Sunday, March 23, 2008

Clarice Lispector

An extract from The Passion According to G.H. by Clarice Lispector...

The most unreachable part of my soul, the one not belonging to me, is the part that touches on my border with what is not me and the part to which I give myself over. My whole anxiety has been this untranscendable and excessively close proximity. I am more what is not within me.
And that is why the hand that I was holding has abandoned me. No, no. It was I who let go of the hand, because I now have to go alone.
If I succeed in retuning to the realm of life I shall pick up your hand again, and I shall kiss it in gratitude for its waiting for me, waiting for my sojourn to pass, for me to return, thin, starved, humbled: hungry just for what is little, hungry just for what is less.
Because sitting here quietly, I have come to want to experience my own remoteness as the only way of experiencing my nowness. And that, which is apparently innocent, that was again an enjoyment that resembled a horrendous, cosmic pleasure.
To relive it, I am letting go of your hand.


The Passion According to G.H. is not really a novel (in any meaningful sense of the word). Instead it is actually a collection of aphoristic speculations on a bunch of things, written mostly in a free-associative way, or at least that's how it read to me. There is a narrator alright.
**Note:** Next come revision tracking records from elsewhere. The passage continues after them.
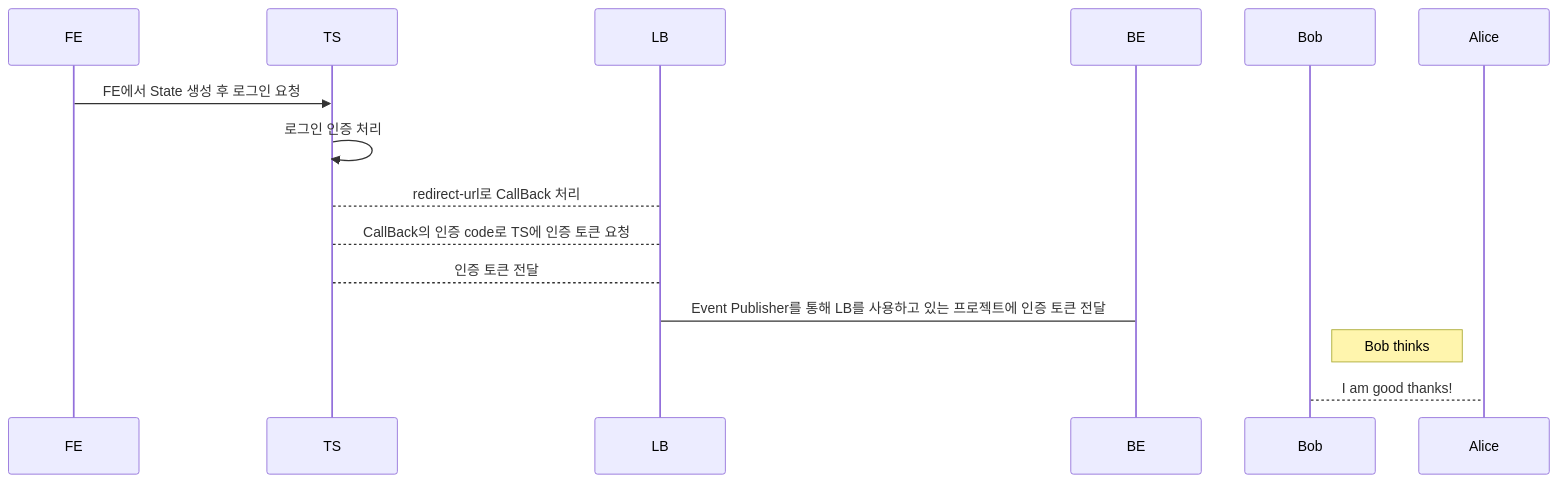
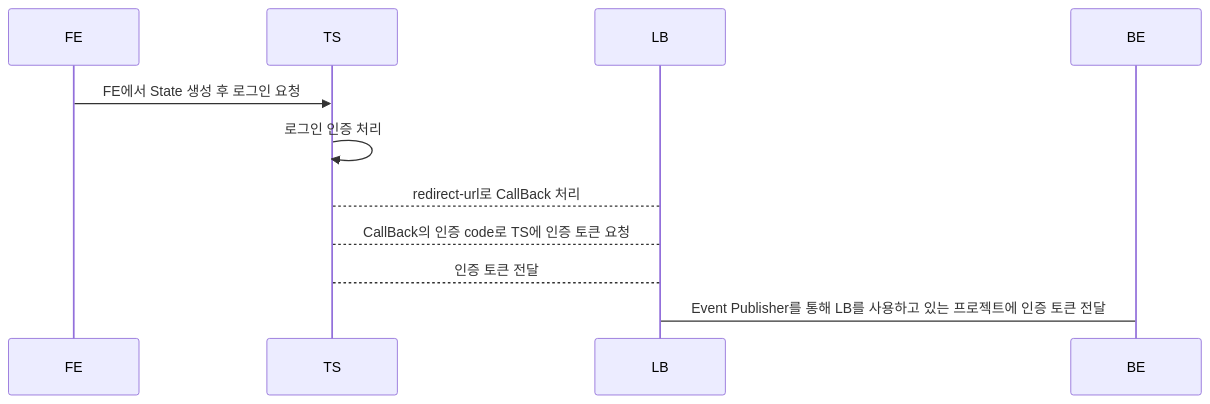
Before and after one commit to SpadeJJJ/oauth_rebuild: the diagram in README.md, drawn with Mermaid. The commit also changed other lines of this file, not shown here.

````diff
--- a/README.md
+++ b/README.md
@@ -15,12 +15,9 @@
 ```mermaid
 sequenceDiagram
 FE ->> TS: FE에서 State 생성 후 로그인 요청
 TS ->> TS : 로그인 인증 처리
 TS --> LB : redirect-url로 CallBack 처리
 LB --> TS : CallBack의 인증 code로 TS에 인증 토큰 요청
 TS --> LB : 인증 토큰 전달
 LB -> BE : Event Publisher를 통해 LB를 사용하고 있는 프로젝트에 인증 토큰 전달
-
-Note right of Bob: Bob thinks
-Bob-->Alice: I am good thanks!
 ```
````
She calls herself G.H. but later says it is not her real name. (It actually is an initial for "human race" in Portuguese). The only real event that happens in the novel is crushing and killing of a poor cockroach. This event sparks off lots of thoughts and speculations mostly related to that magical philosophical word "Being", which also sometimes leads to thoughts about "Non-being", even "Nothingness." Those who have their Sartre and Heidegger all done with, might be able to appreciate what really goes on here but as a philosophical dunderhead it all sounded a lot of gibberish to me. Not surprisingly, the translator of the book in his introduction says while remaining largely obscure and mostly unread in the Anglo-American world, Lispector is highly regarded in France (even more than her native Brazil), where she has been subject of numerous monographs and dissertations. Not that I doubt the profundity or the seriousness, one just needs a solid intellectual background apart from some patience.

It may or may not be related to what Lispector says in the book but all this talk about "Being" in the context of thinking about life of a cockroach reminded me of a line of thinking that interests me a lot. At one place she says that a lack of self-awareness implies that "nonbeing is a closer approximation to truth." She is probably critical of this position but I am not sure. Is a cockroach's way of being not a being at all because it lacks self-awareness or even more fundamentally, it lacks "language"? This struck me also because I was reading Celine's Journey to the End of the Night in which at one place the narrator says that he prefers an insect's life because unlike humans it doesn't need to "believe" to go on with life, which to him, by definition, smacks of dishonesty, compromise and hypocrisy. In other words an insect's way of being is more authentic, truthful and less alienated than a man's being can ever be?

1 comment:

antonia said...

i think i read it a decade ago or so which is why i can't remember much, but The Apple in the dark is sort of more coherent, like a novel 'as we know it' and just as great.